== Segment start ==

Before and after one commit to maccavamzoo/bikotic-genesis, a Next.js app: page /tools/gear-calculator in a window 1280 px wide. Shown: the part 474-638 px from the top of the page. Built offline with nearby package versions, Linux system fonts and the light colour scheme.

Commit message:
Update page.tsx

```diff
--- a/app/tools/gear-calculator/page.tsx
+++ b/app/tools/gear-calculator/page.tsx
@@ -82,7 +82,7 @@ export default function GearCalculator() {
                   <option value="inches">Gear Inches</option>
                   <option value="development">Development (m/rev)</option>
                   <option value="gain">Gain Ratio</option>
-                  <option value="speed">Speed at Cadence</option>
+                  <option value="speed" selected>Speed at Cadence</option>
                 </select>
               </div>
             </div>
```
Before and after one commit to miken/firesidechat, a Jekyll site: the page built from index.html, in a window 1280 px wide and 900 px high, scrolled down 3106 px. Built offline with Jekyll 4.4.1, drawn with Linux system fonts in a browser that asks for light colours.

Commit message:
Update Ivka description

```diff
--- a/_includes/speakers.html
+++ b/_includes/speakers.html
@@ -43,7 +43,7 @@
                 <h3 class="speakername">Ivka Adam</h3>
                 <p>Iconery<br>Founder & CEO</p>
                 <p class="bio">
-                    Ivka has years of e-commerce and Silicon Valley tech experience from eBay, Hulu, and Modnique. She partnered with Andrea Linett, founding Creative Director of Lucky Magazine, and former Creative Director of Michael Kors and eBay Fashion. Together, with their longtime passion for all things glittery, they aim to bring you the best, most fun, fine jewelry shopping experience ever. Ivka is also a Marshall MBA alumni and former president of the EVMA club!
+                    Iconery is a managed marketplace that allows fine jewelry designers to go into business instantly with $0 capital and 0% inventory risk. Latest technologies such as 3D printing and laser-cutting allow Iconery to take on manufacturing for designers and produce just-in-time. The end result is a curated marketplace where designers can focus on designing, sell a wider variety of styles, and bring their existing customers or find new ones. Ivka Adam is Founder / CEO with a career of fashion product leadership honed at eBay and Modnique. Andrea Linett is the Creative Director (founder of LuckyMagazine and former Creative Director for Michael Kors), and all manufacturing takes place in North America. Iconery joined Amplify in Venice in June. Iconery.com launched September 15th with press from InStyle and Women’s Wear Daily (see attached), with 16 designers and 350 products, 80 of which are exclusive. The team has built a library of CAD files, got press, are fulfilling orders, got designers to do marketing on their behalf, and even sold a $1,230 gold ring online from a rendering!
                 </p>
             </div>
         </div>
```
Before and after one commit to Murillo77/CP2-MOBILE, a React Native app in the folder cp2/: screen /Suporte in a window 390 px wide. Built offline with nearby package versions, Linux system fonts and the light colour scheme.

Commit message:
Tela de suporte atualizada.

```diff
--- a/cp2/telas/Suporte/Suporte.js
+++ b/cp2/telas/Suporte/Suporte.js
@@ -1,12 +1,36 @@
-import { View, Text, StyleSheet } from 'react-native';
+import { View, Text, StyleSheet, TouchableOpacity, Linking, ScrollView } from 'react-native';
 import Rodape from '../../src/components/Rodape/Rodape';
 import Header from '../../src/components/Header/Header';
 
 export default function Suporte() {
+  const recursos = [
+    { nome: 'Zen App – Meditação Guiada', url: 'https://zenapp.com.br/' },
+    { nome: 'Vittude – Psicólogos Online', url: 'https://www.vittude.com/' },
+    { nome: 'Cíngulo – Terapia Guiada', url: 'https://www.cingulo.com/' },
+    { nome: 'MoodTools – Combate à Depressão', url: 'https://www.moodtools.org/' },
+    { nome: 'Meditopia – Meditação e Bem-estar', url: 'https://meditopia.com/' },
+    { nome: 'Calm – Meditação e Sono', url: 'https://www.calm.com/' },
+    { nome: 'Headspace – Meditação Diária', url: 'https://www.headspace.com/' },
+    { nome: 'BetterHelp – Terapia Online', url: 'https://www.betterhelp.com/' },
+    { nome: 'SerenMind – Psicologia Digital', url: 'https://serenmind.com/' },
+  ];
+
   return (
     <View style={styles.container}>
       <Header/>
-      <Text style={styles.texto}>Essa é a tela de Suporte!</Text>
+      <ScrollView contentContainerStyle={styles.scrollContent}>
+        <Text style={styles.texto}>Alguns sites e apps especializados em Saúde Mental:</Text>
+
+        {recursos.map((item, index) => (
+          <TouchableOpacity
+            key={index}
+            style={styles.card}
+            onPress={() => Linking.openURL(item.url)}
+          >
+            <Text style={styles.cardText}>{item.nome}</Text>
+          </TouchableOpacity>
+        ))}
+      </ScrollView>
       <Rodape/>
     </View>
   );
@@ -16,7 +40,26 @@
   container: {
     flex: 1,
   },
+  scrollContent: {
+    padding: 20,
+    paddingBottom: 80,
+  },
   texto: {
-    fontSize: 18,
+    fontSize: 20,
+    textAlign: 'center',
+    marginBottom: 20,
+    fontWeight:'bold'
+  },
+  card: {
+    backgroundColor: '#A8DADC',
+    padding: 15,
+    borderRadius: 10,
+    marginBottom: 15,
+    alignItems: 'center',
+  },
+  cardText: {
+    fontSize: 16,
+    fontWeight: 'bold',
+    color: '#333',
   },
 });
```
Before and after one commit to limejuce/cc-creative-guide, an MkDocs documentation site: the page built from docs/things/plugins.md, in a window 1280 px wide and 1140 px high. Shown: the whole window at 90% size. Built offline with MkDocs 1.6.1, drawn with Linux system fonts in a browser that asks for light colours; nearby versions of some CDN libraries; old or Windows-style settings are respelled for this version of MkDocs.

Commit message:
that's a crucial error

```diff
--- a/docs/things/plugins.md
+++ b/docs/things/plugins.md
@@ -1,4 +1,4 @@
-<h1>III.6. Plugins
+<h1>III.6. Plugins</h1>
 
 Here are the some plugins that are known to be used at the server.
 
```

== Segment end ==

** Exercise goal **
Give the entries again, every one of them exactly.

** Answer to this exercise **
Before and after one commit to maccavamzoo/bikotic-genesis, a Next.js app: page /tools/gear-calculator in a window 1280 px wide. Shown: the part 474-638 px from the top of the page. Built offline with nearby package versions, Linux system fonts and the light colour scheme.

Commit message:
Update page.tsx

```diff
--- a/app/tools/gear-calculator/page.tsx
+++ b/app/tools/gear-calculator/page.tsx
@@ -82,7 +82,7 @@ export default function GearCalculator() {
                   <option value="inches">Gear Inches</option>
                   <option value="development">Development (m/rev)</option>
                   <option value="gain">Gain Ratio</option>
-                  <option value="speed">Speed at Cadence</option>
+                  <option value="speed" selected>Speed at Cadence</option>
                 </select>
               </div>
             </div>
```
Before and after one commit to miken/firesidechat, a Jekyll site: the page built from index.html, in a window 1280 px wide and 900 px high, scrolled down 3106 px. Built offline with Jekyll 4.4.1, drawn with Linux system fonts in a browser that asks for light colours.

Commit message:
Update Ivka description

```diff
--- a/_includes/speakers.html
+++ b/_includes/speakers.html
@@ -43,7 +43,7 @@
                 <h3 class="speakername">Ivka Adam</h3>
                 <p>Iconery<br>Founder & CEO</p>
                 <p class="bio">
-                    Ivka has years of e-commerce and Silicon Valley tech experience from eBay, Hulu, and Modnique. She partnered with Andrea Linett, founding Creative Director of Lucky Magazine, and former Creative Director of Michael Kors and eBay Fashion. Together, with their longtime passion for all things glittery, they aim to bring you the best, most fun, fine jewelry shopping experience ever. Ivka is also a Marshall MBA alumni and former president of the EVMA club!
+                    Iconery is a managed marketplace that allows fine jewelry designers to go into business instantly with $0 capital and 0% inventory risk. Latest technologies such as 3D printing and laser-cutting allow Iconery to take on manufacturing for designers and produce just-in-time. The end result is a curated marketplace where designers can focus on designing, sell a wider variety of styles, and bring their existing customers or find new ones. Ivka Adam is Founder / CEO with a career of fashion product leadership honed at eBay and Modnique. Andrea Linett is the Creative Director (founder of LuckyMagazine and former Creative Director for Michael Kors), and all manufacturing takes place in North America. Iconery joined Amplify in Venice in June. Iconery.com launched September 15th with press from InStyle and Women’s Wear Daily (see attached), with 16 designers and 350 products, 80 of which are exclusive. The team has built a library of CAD files, got press, are fulfilling orders, got designers to do marketing on their behalf, and even sold a $1,230 gold ring online from a rendering!
                 </p>
             </div>
         </div>
```
Before and after one commit to Murillo77/CP2-MOBILE, a React Native app in the folder cp2/: screen /Suporte in a window 390 px wide. Built offline with nearby package versions, Linux system fonts and the light colour scheme.

Commit message:
Tela de suporte atualizada.

```diff
--- a/cp2/telas/Suporte/Suporte.js
+++ b/cp2/telas/Suporte/Suporte.js
@@ -1,12 +1,36 @@
-import { View, Text, StyleSheet } from 'react-native';
+import { View, Text, StyleSheet, TouchableOpacity, Linking, ScrollView } from 'react-native';
 import Rodape from '../../src/components/Rodape/Rodape';
 import Header from '../../src/components/Header/Header';
 
 export default function Suporte() {
+  const recursos = [
+    { nome: 'Zen App – Meditação Guiada', url: 'https://zenapp.com.br/' },
+    { nome: 'Vittude – Psicólogos Online', url: 'https://www.vittude.com/' },
+    { nome: 'Cíngulo – Terapia Guiada', url: 'https://www.cingulo.com/' },
+    { nome: 'MoodTools – Combate à Depressão', url: 'https://www.moodtools.org/' },
+    { nome: 'Meditopia – Meditação e Bem-estar', url: 'https://meditopia.com/' },
+    { nome: 'Calm – Meditação e Sono', url: 'https://www.calm.com/' },
+    { nome: 'Headspace – Meditação Diária', url: 'https://www.headspace.com/' },
+    { nome: 'BetterHelp – Terapia Online', url: 'https://www.betterhelp.com/' },
+    { nome: 'SerenMind – Psicologia Digital', url: 'https://serenmind.com/' },
+  ];
+
   return (
     <View style={styles.container}>
       <Header/>
-      <Text style={styles.texto}>Essa é a tela de Suporte!</Text>
+      <ScrollView contentContainerStyle={styles.scrollContent}>
+        <Text style={styles.texto}>Alguns sites e apps especializados em Saúde Mental:</Text>
+
+        {recursos.map((item, index) => (
+          <TouchableOpacity
+            key={index}
+            style={styles.card}
+            onPress={() => Linking.openURL(item.url)}
+          >
+            <Text style={styles.cardText}>{item.nome}</Text>
+          </TouchableOpacity>
+        ))}
+      </ScrollView>
       <Rodape/>
     </View>
   );
@@ -16,7 +40,26 @@
   container: {
     flex: 1,
   },
+  scrollContent: {
+    padding: 20,
+    paddingBottom: 80,
+  },
   texto: {
-    fontSize: 18,
+    fontSize: 20,
+    textAlign: 'center',
+    marginBottom: 20,
+    fontWeight:'bold'
+  },
+  card: {
+    backgroundColor: '#A8DADC',
+    padding: 15,
+    borderRadius: 10,
+    marginBottom: 15,
+    alignItems: 'center',
+  },
+  cardText: {
+    fontSize: 16,
+    fontWeight: 'bold',
+    color: '#333',
   },
 });
```
Before and after one commit to limejuce/cc-creative-guide, an MkDocs documentation site: the page built from docs/things/plugins.md, in a window 1280 px wide and 1140 px high. Shown: the whole window at 90% size. Built offline with MkDocs 1.6.1, drawn with Linux system fonts in a browser that asks for light colours; nearby versions of some CDN libraries; old or Windows-style settings are respelled for this version of MkDocs.

Commit message:
that's a crucial error

```diff
--- a/docs/things/plugins.md
+++ b/docs/things/plugins.md
@@ -1,4 +1,4 @@
-<h1>III.6. Plugins
+<h1>III.6. Plugins</h1>
 
 Here are the some plugins that are known to be used at the server.
 
```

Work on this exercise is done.